The National Electricity Transmission Company inaugurated a 165-solar panel system in Nueva Esperanza community, Pearl Lagoon municipality of the Nicaragua Southern Caribbean Autonomous Region, benefiting 860 inhabitants. The US$357,022 funding was provided by the General Budget of the Republic, with support of the Export and Import Bank of South Korea and is part of the Supply and Installation of Solar Panels in Rural Areas Project of the National Program for Sustainable Electrification and Renewable Energy, that the Nicaragua Government is implementing in the 153 municipalities of the country. (Nicaragua News, 19 April 2022)

8,000 Nicaraguan Migrants in Mexico
The National Migration Institute (INM) of Mexico announced it had rescued [from cartel smugglers] 115,379 foreign migrants during their entry and transit through Mexican territory between January 1 and April 13. Some 97,730 are of legal age (69,868 male and 27,862) and 17,649 are minors (10,226 boys and 7,423 girls). 14,105 minors were accompanied by an adult or guardian and 3,544 were traveling alone.

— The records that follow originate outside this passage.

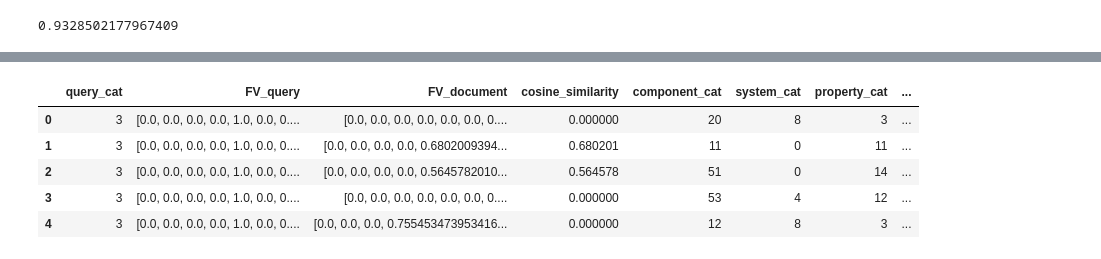
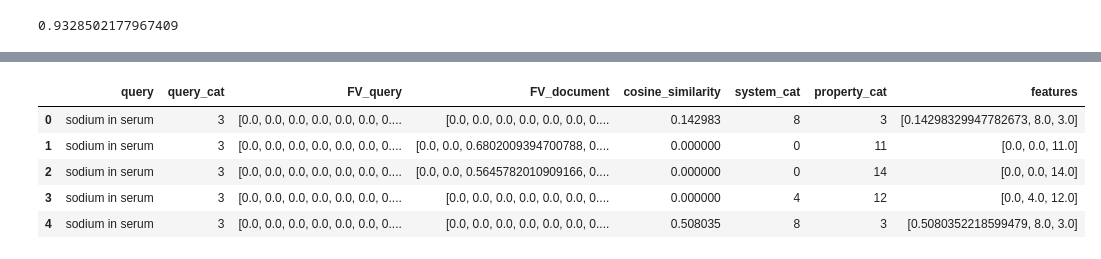
Before and after one commit to alexsierra45/ib-mlr, a Jupyter notebook: AdaRank.ipynb, the cells around one changed output, grey strips where cells are left out. Cells and saved outputs as stored; diff of their text form; code cells hidden in the pictures.

```diff
--- a/AdaRank.ipynb
+++ b/AdaRank.ipynb
@@ -61,7 +64,8 @@ def lemmatize(text):
 def return_sentences(tokens):
     return " ".join([word for word in tokens])
 # %%
-data['removed_punc'] = data['long_common_name'].apply(lambda x: remove_punct(x))
+data['text'] = data['long_common_name'] + ' ' + data['component']
+data['removed_punc'] = data['text'].apply(lambda x: remove_punct(x))
 data['tokens'] = data['removed_punc'].apply(lambda msg : tokenize(msg))
 #data['larger_tokens'] = data['tokens'].apply(lambda x : remove_small_words(x))
 data['clean_tokens'] = data['tokens'].apply(lambda x : remove_stopwords(x))
@@ -102,7 +106,6 @@ df.head()
 # %%
 feature_columns = [
     'cosine_similarity',
-    'component_cat',
     'system_cat',
     'property_cat'
     #'bm25',
@@ -187,5 +187,5 @@ data.loc[df_query.index][:10]
 # %%
-new_query = ['platelets in blood']
+new_query = ['sodium in serum']
 df_new = pd.DataFrame([new_query], columns=['query'])
 df_new['query_cat'] = encoders['query'].classes_.size
 df_new['FV_query'] = tfidf.transform(df_new['query']).toarray().tolist()
@@ -196,5 +196,5 @@ df_new.head()
 # %%
 df_new = pd.concat([df_new] * len(data['FV_document']), ignore_index=True)
-df_new = pd.concat([df_new, data[['component_cat', 'system_cat', 'property_cat', 'FV_document']]], axis=1)
+df_new = pd.concat([df_new, data[['system_cat', 'property_cat', 'FV_document']]], axis=1)
 df_new.head()
 # %% [output]
@@ -207,15 +207,15 @@ df_new.head()
 # %%
 df_new['cosine_similarity'] = df_new.apply(lambda row: cosine_similarity([row['FV_query']],[row['FV_document']])[0][0], axis=1)
-df_new = df_new[['query_cat', 'FV_query', 'FV_document', 'cosine_similarity', 'component_cat', 'system_cat', 'property_cat']].copy()
+df_new = df_new[['query', 'query_cat', 'FV_query', 'FV_document', 'cosine_similarity', 'system_cat', 'property_cat']].copy()
 df_new['features'] = df_new[feature_columns].values.tolist()
 df_new.head()
 # %% [output]
-|  | query_cat | FV_query | FV_document | cosine_similarity | component_cat | system_cat | property_cat | ... |
-| 0 | 3 | [0.0, 0.0, 0.0, 0.0, 1.0, 0.0, 0.... | [0.0, 0.0, 0.0, 0.0, 0.0, 0.0, 0.... | 0.000000 | 20 | 8 | 3 | ... |
-| 1 | 3 | [0.0, 0.0, 0.0, 0.0, 1.0, 0.0, 0.... | [0.0, 0.0, 0.0, 0.0, 0.6802009394... | 0.680201 | 11 | 0 | 11 | ... |
-| 2 | 3 | [0.0, 0.0, 0.0, 0.0, 1.0, 0.0, 0.... | [0.0, 0.0, 0.0, 0.0, 0.5645782010... | 0.564578 | 51 | 0 | 14 | ... |
-| 3 | 3 | [0.0, 0.0, 0.0, 0.0, 1.0, 0.0, 0.... | [0.0, 0.0, 0.0, 0.0, 0.0, 0.0, 0.... | 0.000000 | 53 | 4 | 12 | ... |
-| 4 | 3 | [0.0, 0.0, 0.0, 0.0, 1.0, 0.0, 0.... | [0.0, 0.0, 0.0, 0.755453473953416... | 0.000000 | 12 | 8 | 3 | ... |
+|  | query | query_cat | FV_query | FV_document | cosine_similarity | system_cat | property_cat | features |
+| 0 | sodium in serum | 3 | [0.0, 0.0, 0.0, 0.0, 0.0, 0.0, 0.... | [0.0, 0.0, 0.0, 0.0, 0.0, 0.0, 0.... | 0.142983 | 8 | 3 | [0.14298329947782673, 8.0, 3.0] |
+| 1 | sodium in serum | 3 | [0.0, 0.0, 0.0, 0.0, 0.0, 0.0, 0.... | [0.0, 0.0, 0.6802009394700788, 0.... | 0.000000 | 0 | 11 | [0.0, 0.0, 11.0] |
+| 2 | sodium in serum | 3 | [0.0, 0.0, 0.0, 0.0, 0.0, 0.0, 0.... | [0.0, 0.0, 0.5645782010909166, 0.... | 0.000000 | 0 | 14 | [0.0, 0.0, 14.0] |
+| 3 | sodium in serum | 3 | [0.0, 0.0, 0.0, 0.0, 0.0, 0.0, 0.... | [0.0, 0.0, 0.0, 0.0, 0.0, 0.0, 0.... | 0.000000 | 4 | 12 | [0.0, 4.0, 12.0] |
+| 4 | sodium in serum | 3 | [0.0, 0.0, 0.0, 0.0, 0.0, 0.0, 0.... | [0.0, 0.0, 0.0, 0.0, 0.0, 0.0, 0.... | 0.508035 | 8 | 3 | [0.5080352218599479, 8.0, 3.0] |
 # %%
 X_new = csr_matrix(df_new['features'].tolist())
 scores = model.predict(X_new, [3] * len(df_new))
```
Also changed, not shown: parts of 21 cells of this notebook.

Some 21,965 are from Honduras, 21,954 from Guatemala,  15,907 from Cuba, 8,270 are Nicaraguan, 6,931 from El Salvador, and 40,352 from other countries. Of the latter, 6,188 are people of non-continental origin: 2,754 from Asia, 2,140 from Europe, 1,282 from Africa and 12 from Oceania. The five states in the country with the highest number of foreign migrants are Chiapas, with 25,768; Mexico City, 13,213; Baja California, 11,507; Tabasco, 10,099; and Veracruz, 7,794. (Radio La Primerisima, 18 April 2022)